EXERCISE. The response must contain every line from the records below that has "models".

SOURCE INFORMATION.

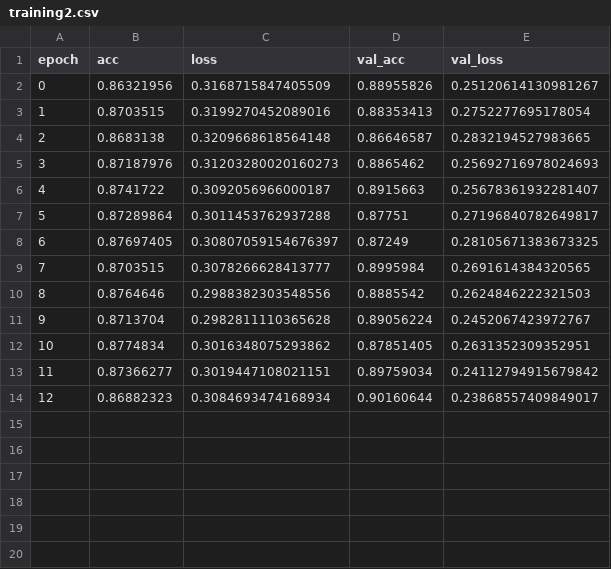
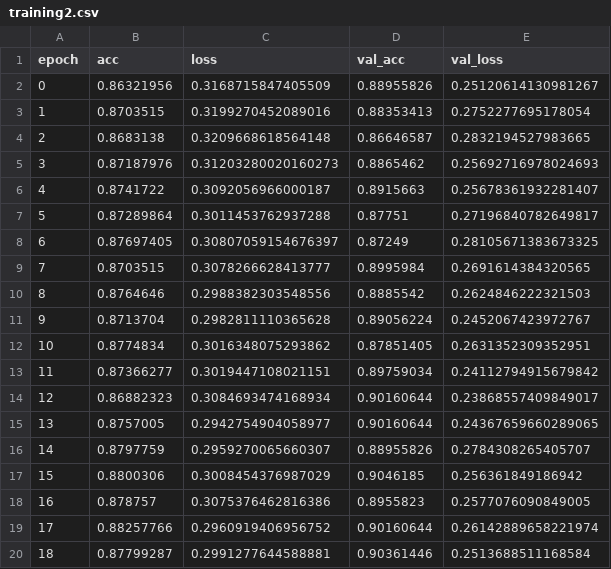
Before and after one commit to MichaelTriesHisBest/face-mask-detection, a CSV file: models/mnm/presentation/logs/training2.csv, drawn as a sheet; the diff names each change by its address in the sheet, - before the commit and + after, or states it on an @@ line.

```diff
--- a/models/mnm/presentation/logs/training2.csv
+++ b/models/mnm/presentation/logs/training2.csv
+row 15: 13 | 0.8757005 | 0.2942754904058977 | 0.90160644 | 0.24367659660289065
+row 16: 14 | 0.8797759 | 0.2959270065660307 | 0.88955826 | 0.2784308265405707
+row 17: 15 | 0.8800306 | 0.3008454376987029 | 0.9046185 | 0.256361849186942
+row 18: 16 | 0.878757 | 0.3075376462816386 | 0.8955823 | 0.2577076090849005
+row 19: 17 | 0.88257766 | 0.2960919406956752 | 0.90160644 | 0.26142889658221974
+row 20: 18 | 0.87799287 | 0.2991277644588881 | 0.90361446 | 0.2513688511168584
```
Also changed, not shown: 4 other files.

SOLUTION TO THIS EXERCISE.
Before and after one commit to MichaelTriesHisBest/face-mask-detection, a CSV file: models/mnm/presentation/logs/training2.csv, drawn as a sheet; the diff names each change by its address in the sheet, - before the commit and + after, or states it on an @@ line.
--- a/models/mnm/presentation/logs/training2.csv
+++ b/models/mnm/presentation/logs/training2.csv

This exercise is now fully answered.